Toronto-area residents are breathing a collective sigh of relief after a number of severe thunderstorm watches and warnings were lifted for the region.

Power has also been restored to all customers who earlier experienced outages.

Environment Canada lifted the watch for Toronto just after 7 p.m. Wednesday evening. Severe thunderstorm warnings for large parts of the GTA were also lifted.

Earlier, the weather agency warned that Toronto could face wind gusts of up to 100 km/h, hail between two to four centimetres in diameter and heavy downpours of up to 50 millimetres an hour.

Instead parts of downtown escaped with a small rain shower around 6 p.m., CP24’s meteorologist Chris Potter said.

Some communities west of Toronto were hit with rain and strong winds, he said.

Photos taken near Marden, Ont., showed a number of hydro poles knocked to the ground.

The news came as hundreds of Torontonians continue to feel the effects of Monday’s storm, which dumped a record-breaking 126 millimetres of rain onto the city and left large swaths of downtown flooded.

Trillium Hospital in Mississauga began reporting difficulties with their electricity early Wednesday evening.

A spokesperson from the hospital told CP24 that the hospital is operating on backup generators and remains open to the public. However, it is redirecting ambulances to other hospitals.

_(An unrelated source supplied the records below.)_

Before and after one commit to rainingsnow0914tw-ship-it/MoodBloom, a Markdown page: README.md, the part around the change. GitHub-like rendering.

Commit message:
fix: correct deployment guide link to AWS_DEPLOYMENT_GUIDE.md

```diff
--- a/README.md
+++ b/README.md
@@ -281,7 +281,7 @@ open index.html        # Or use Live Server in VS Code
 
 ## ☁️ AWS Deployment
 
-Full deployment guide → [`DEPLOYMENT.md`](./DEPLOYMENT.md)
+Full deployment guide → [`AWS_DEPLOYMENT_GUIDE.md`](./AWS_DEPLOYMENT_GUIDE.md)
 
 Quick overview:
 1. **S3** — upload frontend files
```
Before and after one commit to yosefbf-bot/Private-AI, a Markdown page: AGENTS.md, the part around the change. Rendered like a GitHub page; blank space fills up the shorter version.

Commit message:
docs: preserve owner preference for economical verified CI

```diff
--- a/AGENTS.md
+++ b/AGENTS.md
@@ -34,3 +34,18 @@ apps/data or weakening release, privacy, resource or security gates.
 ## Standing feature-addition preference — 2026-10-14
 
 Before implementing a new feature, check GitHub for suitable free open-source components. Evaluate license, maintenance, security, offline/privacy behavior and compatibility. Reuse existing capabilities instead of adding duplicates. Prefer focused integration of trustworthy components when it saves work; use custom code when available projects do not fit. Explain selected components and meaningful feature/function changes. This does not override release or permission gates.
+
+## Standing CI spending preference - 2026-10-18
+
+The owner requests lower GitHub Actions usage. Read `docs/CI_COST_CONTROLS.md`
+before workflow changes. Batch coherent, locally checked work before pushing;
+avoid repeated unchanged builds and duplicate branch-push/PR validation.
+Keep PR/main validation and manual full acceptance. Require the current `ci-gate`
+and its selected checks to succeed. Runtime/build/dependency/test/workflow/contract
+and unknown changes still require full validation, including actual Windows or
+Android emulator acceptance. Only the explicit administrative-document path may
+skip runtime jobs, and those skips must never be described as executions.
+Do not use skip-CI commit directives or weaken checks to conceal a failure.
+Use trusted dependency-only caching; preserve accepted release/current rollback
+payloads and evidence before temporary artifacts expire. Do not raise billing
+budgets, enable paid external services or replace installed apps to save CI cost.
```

Hydro crews are at the site working to fix the problem at the hospital.

The storm caused a major power outage, which at its height left nearly 300,000 customers in the dark.

Power largely restored

Toronto Hydro said that as of 6:30 a.m. Thursday morning, power had been restores to all customers, though Etobicoke's Cloverdale Mall had only a partial restoration.

The power outage was sparked after a Hydro One transmission station flooded during Monday’s storm, cutting the power supply to 17 other stations and leaving thousands in the dark.

Residents are still being asked to cut down on their power usage, so the system can recover from the record rainfall, Bruckmueller said.

She said the power grid is running on a temporary “single-contingency, no back-up” system.

"If we overload, a piece of equipment fails or a raccoon chews on something, we're in the same situation again," she said, adding that the storm brings attention to the need for improved infrastructure and response planning.

Following the storm, Toronto Hydro CEO Anthony Haines said one of the city’s two main hydro supply stations was left under “20 to 30 feet of water.”

Pearson International Airport recorded 126 millimetres of rain on Monday, breaking the city’s single-day rainfall record set on Oct. 15, 1954, when hurricane Hazel dumped 121 millimetres of rain.

With files from The Canadian Press